DATA SHOWN:
============================================================
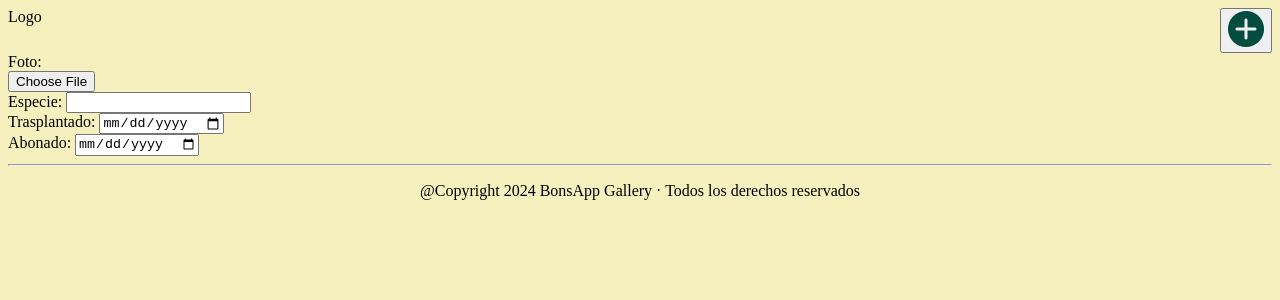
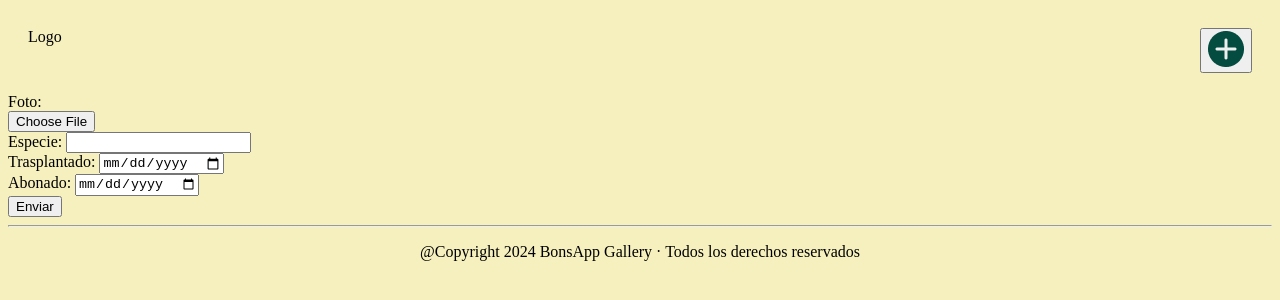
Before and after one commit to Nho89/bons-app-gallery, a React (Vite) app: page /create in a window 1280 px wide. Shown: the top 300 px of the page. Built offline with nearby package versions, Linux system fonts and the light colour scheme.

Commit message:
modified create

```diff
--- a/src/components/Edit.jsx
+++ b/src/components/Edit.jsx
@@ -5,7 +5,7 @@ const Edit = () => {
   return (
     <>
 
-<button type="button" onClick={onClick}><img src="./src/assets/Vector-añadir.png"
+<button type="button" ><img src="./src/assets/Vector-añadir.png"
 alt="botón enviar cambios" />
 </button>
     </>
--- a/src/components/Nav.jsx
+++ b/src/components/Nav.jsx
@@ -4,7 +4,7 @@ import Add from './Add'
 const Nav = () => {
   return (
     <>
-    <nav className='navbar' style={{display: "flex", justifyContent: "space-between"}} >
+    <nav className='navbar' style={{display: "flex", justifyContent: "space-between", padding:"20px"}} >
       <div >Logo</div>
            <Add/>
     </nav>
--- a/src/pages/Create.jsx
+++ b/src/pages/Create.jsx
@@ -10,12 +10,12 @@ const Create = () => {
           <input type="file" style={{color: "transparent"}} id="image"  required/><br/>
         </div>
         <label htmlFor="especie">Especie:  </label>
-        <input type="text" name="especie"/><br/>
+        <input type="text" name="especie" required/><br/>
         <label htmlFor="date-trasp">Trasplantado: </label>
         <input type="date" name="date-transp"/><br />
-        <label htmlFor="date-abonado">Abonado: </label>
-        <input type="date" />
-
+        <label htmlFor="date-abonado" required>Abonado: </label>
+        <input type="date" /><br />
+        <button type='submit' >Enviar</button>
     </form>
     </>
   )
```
============================================================
GOAL OF THE EXERCISE: Would you filter the records and copy out each line containing "input"?

SOLUTION FOR THIS PROBLEM:
           <input type="file" style={{color: "transparent"}} id="image"  required/><br/>
-        <input type="text" name="especie"/><br/>
+        <input type="text" name="especie" required/><br/>
         <input type="date" name="date-transp"/><br />
-        <input type="date" />
+        <input type="date" /><br />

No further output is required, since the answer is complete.